What you have to do —
Print nothing but the lines from the start of the listing below through the line that contains "Saved 13 s later.". Do not include the pictures.

Supplied data section start

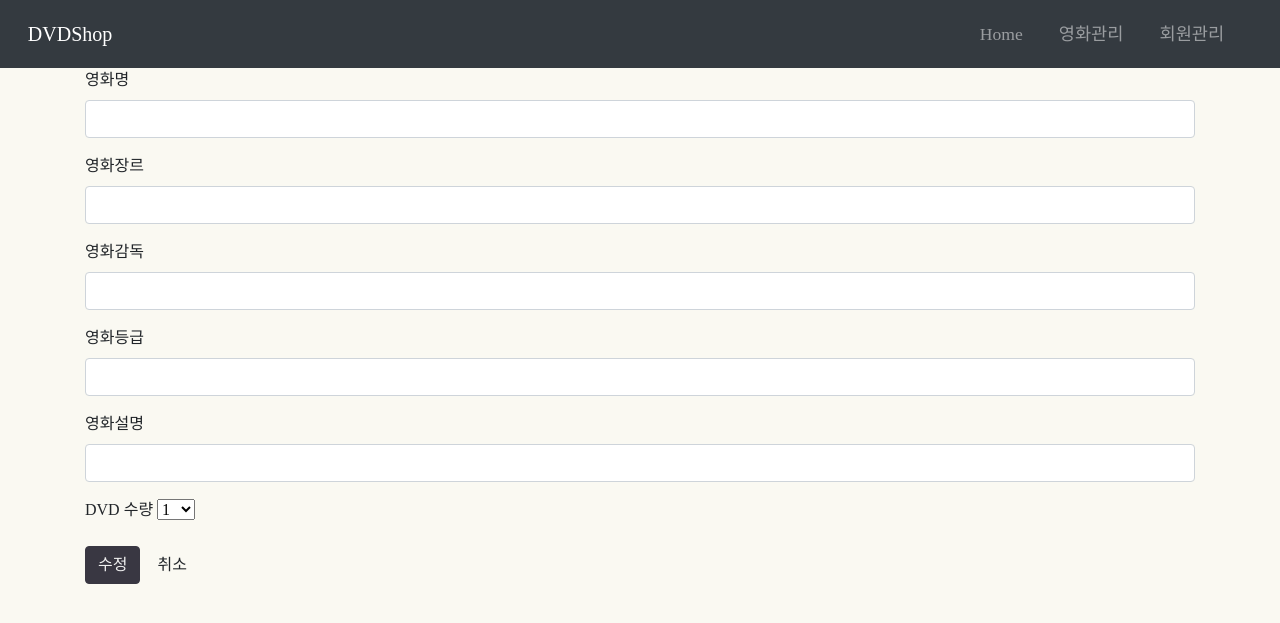
Repository: afterup/dvdshop
Page: http://localhost/shop_project/view/manager/admin_insert.jsp
An editor plug-in stored every save of this project. The page is shown before and after the next save, followed by the edit.
The browser window is 1280 px wide. The pictures show the whole page.
The page is served by Tomcat 9.

Above is the page before, as saved 2019-08-14 10:37:34.

After the next save:
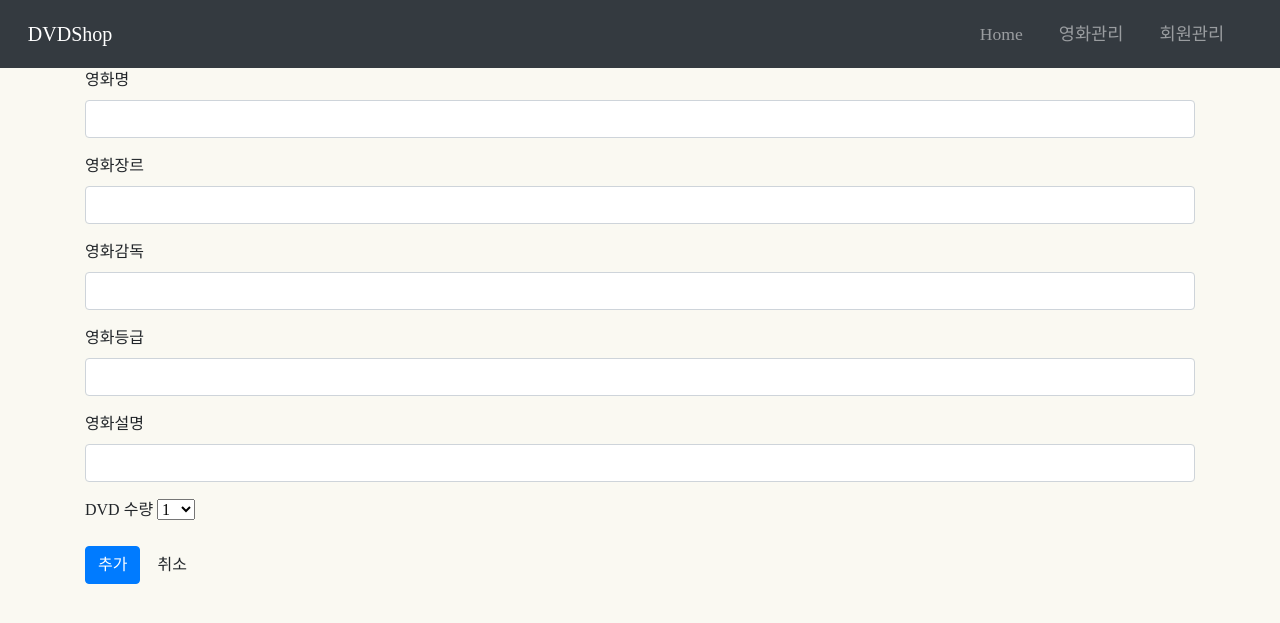
Saved 13 s later.
--- a/shop_project/WebContent/view/manager/admin_insert.jsp
+++ b/shop_project/WebContent/view/manager/admin_insert.jsp
@@ -55,7 +55,7 @@
 					</c:forEach>
 				</select>
 			</div>
-			<button type="button" onclick="validateCheck()" class="btn btn-info">수정</button>
+			<button type="button" onclick="validateCheck()" class="btn btn-primary">추가</button>
 			<button type="button" onclick="history.back()" class="btn">취소</button>
 		</form>
 	</div>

Supplied data section end

Result of the exercise —
Repository: afterup/dvdshop
Page: http://localhost/shop_project/view/manager/admin_insert.jsp
An editor plug-in stored every save of this project. The page is shown before and after the next save, followed by the edit.
The browser window is 1280 px wide. The pictures show the whole page.
The page is served by Tomcat 9.

Above is the page before, as saved 2019-08-14 10:37:34.

After the next save:
Saved 13 s later.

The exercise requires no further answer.